Already near the top of the all-time leaderboards in numerous categories, James has passed some of the game’s greatest players, and even more legends are about to be bumped down the rankings. Here’s where the series stands:
Part I: James’ total regular-season and postseason minutes
Part II: James’ total blocks, steals and rebounds
Part III: James’ total assists and turnovers
Part IV: James’ advanced stats, including PER, win shares, VORP and box plus/minus
Part V: James’ total three-pointers and free throws
In Part VI of All the King’s Records, we look at where James could finish his career in total points and field goals.
Points: 2019-20 and Future Projections
When predicting James’ stats both for this season and beyond, I’ve based his numbers on 71 games played per season, as that’s the average amount of time he’s spent on the court over the past five years. That allows him to miss 11 contests per year for injury or rest.
His final career projections for all stats came under the assumption he’ll play five more years, meaning a retirement at age 39 following 21 total seasons.
Perhaps the most interesting NBA record—more than games played, rebounds, assists or even titles themselves—is total points.
Kareem Abdul-Jabbar has held this record since April 5, 1984, when one of his patented sky hooks pushed him past Wilt Chamberlain for first all time. Since that night, Abdul-Jabbar added 6,966 points before he retired, raising his record mark to 38,387.
To reach that total, it took Abdul-Jabbar 1,560 games over 20 seasons, and he became the first player in NBA history at that time to play for two full decades.
While players like Karl Malone, Kobe Bryant and Michael Jordan came close, James has the best chance of any to top Abdul-Jabbar.
James already sits No. 4 overall after 16 seasons, and he passed Jordan on the all-time scoring list in March. He now trails only Bryant, Malone and Abdul-Jabbar, in that order.
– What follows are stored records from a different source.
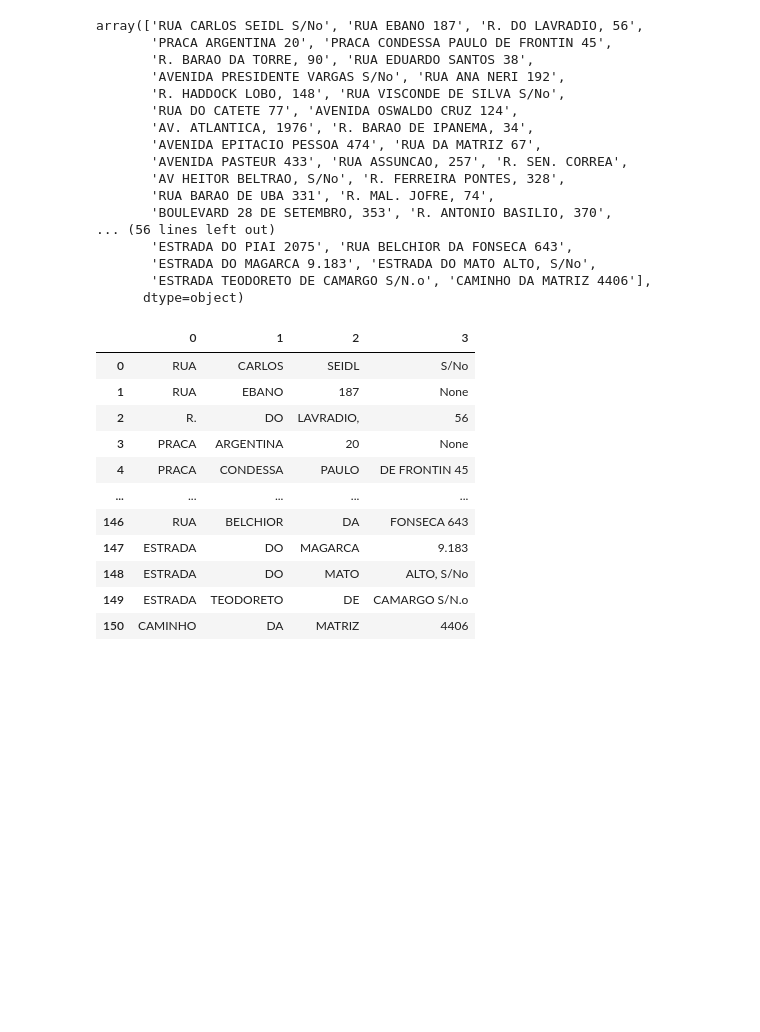
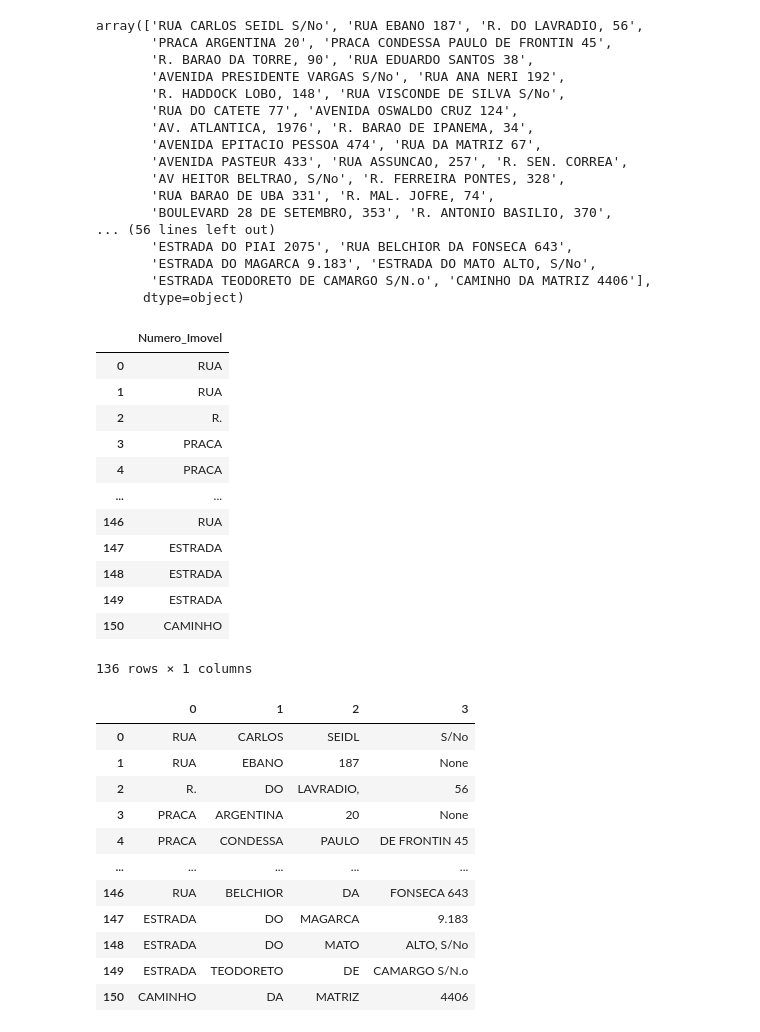
Before and after one commit to J07A/projeto_final_tecnicas, a Jupyter notebook: projeto_final.ipynb, the cells around one changed output. Cells and saved outputs as stored; diff of their text form; code cells hidden in the pictures; blank space fills up the shorter version.

```diff
--- a/projeto_final.ipynb
+++ b/projeto_final.ipynb
@@ -600,6 +621,29 @@ array(['RUA CARLOS SEIDL S/No', 'RUA EBANO 187', 'R. DO LAVRADIO, 56',
        'ESTRADA DO MAGARCA 9.183', 'ESTRADA DO MATO ALTO, S/No',
        'ESTRADA TEODORETO DE CAMARGO S/N.o', 'CAMINHO DA MATRIZ 4406'],
       dtype=object)
+# %%
+#Fatirar os endfereços entre a primeira palavra (Tipo de logradouro, com muitas ocorrencias de abreviação, a segunda e a ultima plavara, tque tem menos ocorrencias)
+# Subdividir a coluna 'Endereco' em várias colunas
+
+endereco_fatriados2 = pd.DataFrame()
+#endereco_fatriados2['Logradouro'] = escolas['endereco'].str.split(' ').str[0]
+endereco_fatriados2['Numero_Imovel'] = escolas['endereco'].str.rsplit(' ', n=1).str[-1]
+
+endereco_fatriados2
+# %% [output]
+|  | Numero_Imovel |
+| 0 | RUA |
+| 1 | RUA |
+| 2 | R. |
+| 3 | PRACA |
+| 4 | PRACA |
+| ... | ... |
+| 146 | RUA |
+| 147 | ESTRADA |
+| 148 | ESTRADA |
+| 149 | ESTRADA |
+| 150 | CAMINHO |
+136 rows × 1 columns
 # %%
 #Fatirar os endfereços entre a primeira palavra (Tipo de logradouro, com muitas ocorrencias de abreviação, a segunda e a ultima plavara, tque tem menos ocorrencias)
 
```
Also changed, not shown: parts of 5 cells of this notebook.
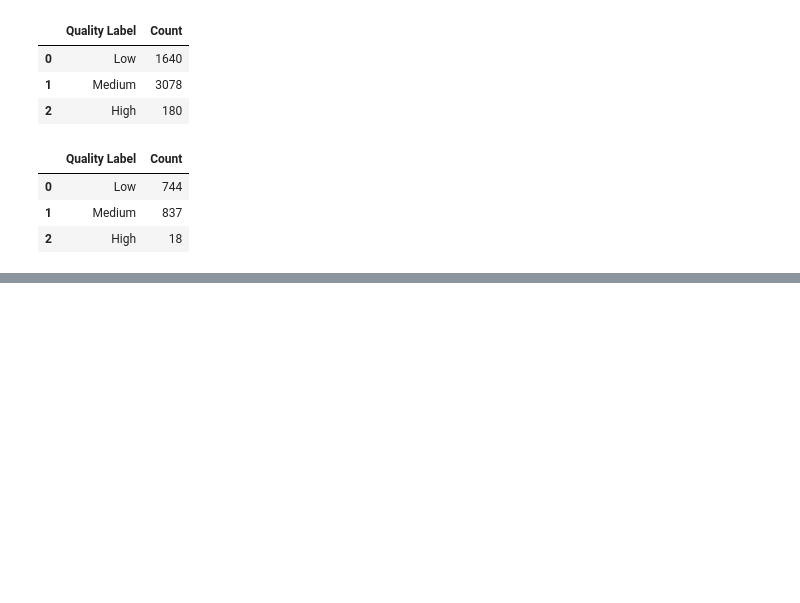
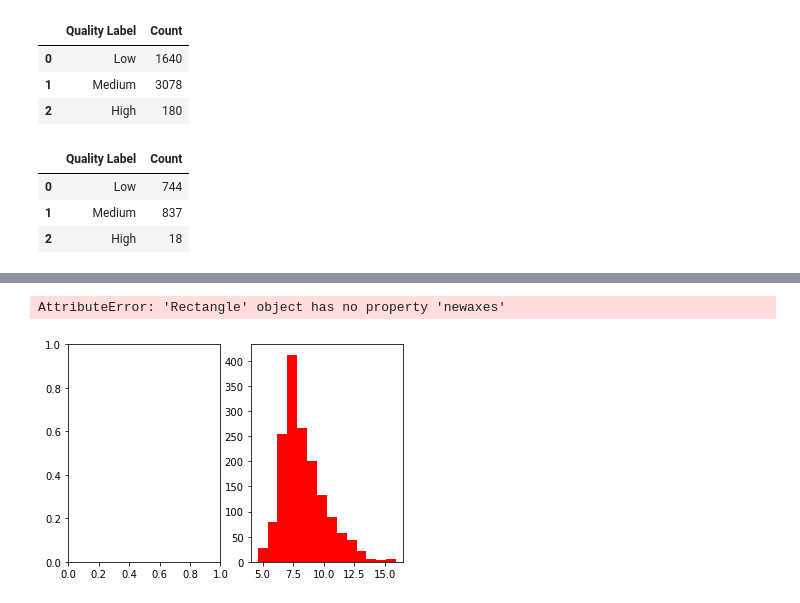
Before and after one commit to lvuduy/BlueBerry-Winery, a Jupyter notebook: PJ2_Sprint1.ipynb, the cells around one changed output, grey strips where cells are left out. Cells and saved outputs as stored; diff of their text form; code cells hidden in the pictures; blank space fills up the shorter version.

```diff
--- a/PJ2_Sprint1.ipynb
+++ b/PJ2_Sprint1.ipynb
@@ -315,0 +396,13 @@ ax_white = df_white.plot.bar(x='Quality Label', y='Count', rot=0, color="gray",t
+# %%
+#plt.hist(red_wine_fix,density=0, bins=20)
+axes = plt.subplots(1, 2)
+plt.hist(red_wine["fixed acidity"],density=0, bins=1, color="red",newaxes = axes[0])
+plt.hist(white_wine["fixed acidity"],density=0, bins=14, color="gray",newaxes=axes[1])
+#plt.axis([0, 12, 0, 1598])
+#axis([xmin,xmax,ymin,ymax])
+plt.xlabel('Fixed acidity')
+plt.ylabel('Count')
+plt.show()
+# %% [output]
+AttributeError: 'Rectangle' object has no property 'newaxes'
+[figure, added]
```
Also changed, not shown: parts of 10 cells of this notebook.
Like Bryant, James had the advantage of entering the NBA straight out of high school and could begin accumulating stats at age 18. Abdul-Jabbar played three years at UCLA, and Malone spent three at Louisiana Tech.
While James began his career as the focal point and leading scorer for the Cleveland Cavaliers, Bryant only started seven total games during his first two seasons with the Los Angeles Lakers, averaging just 11.7 points per game.
Despite this slow start, Bryant still had a chance at passing Abdul-Jabbar for first place before tearing his Achilles in 2013 at age 35. He would go on to play just 107 total games over the next three seasons.
For James, getting this early lead over Bryant in scoring is one thing—maintaining his health is another.
Because of his early entrance and high usage in the NBA, James has consistently been the youngest in history to reach every significant scoring plateau. His latest major milestone was the 30,00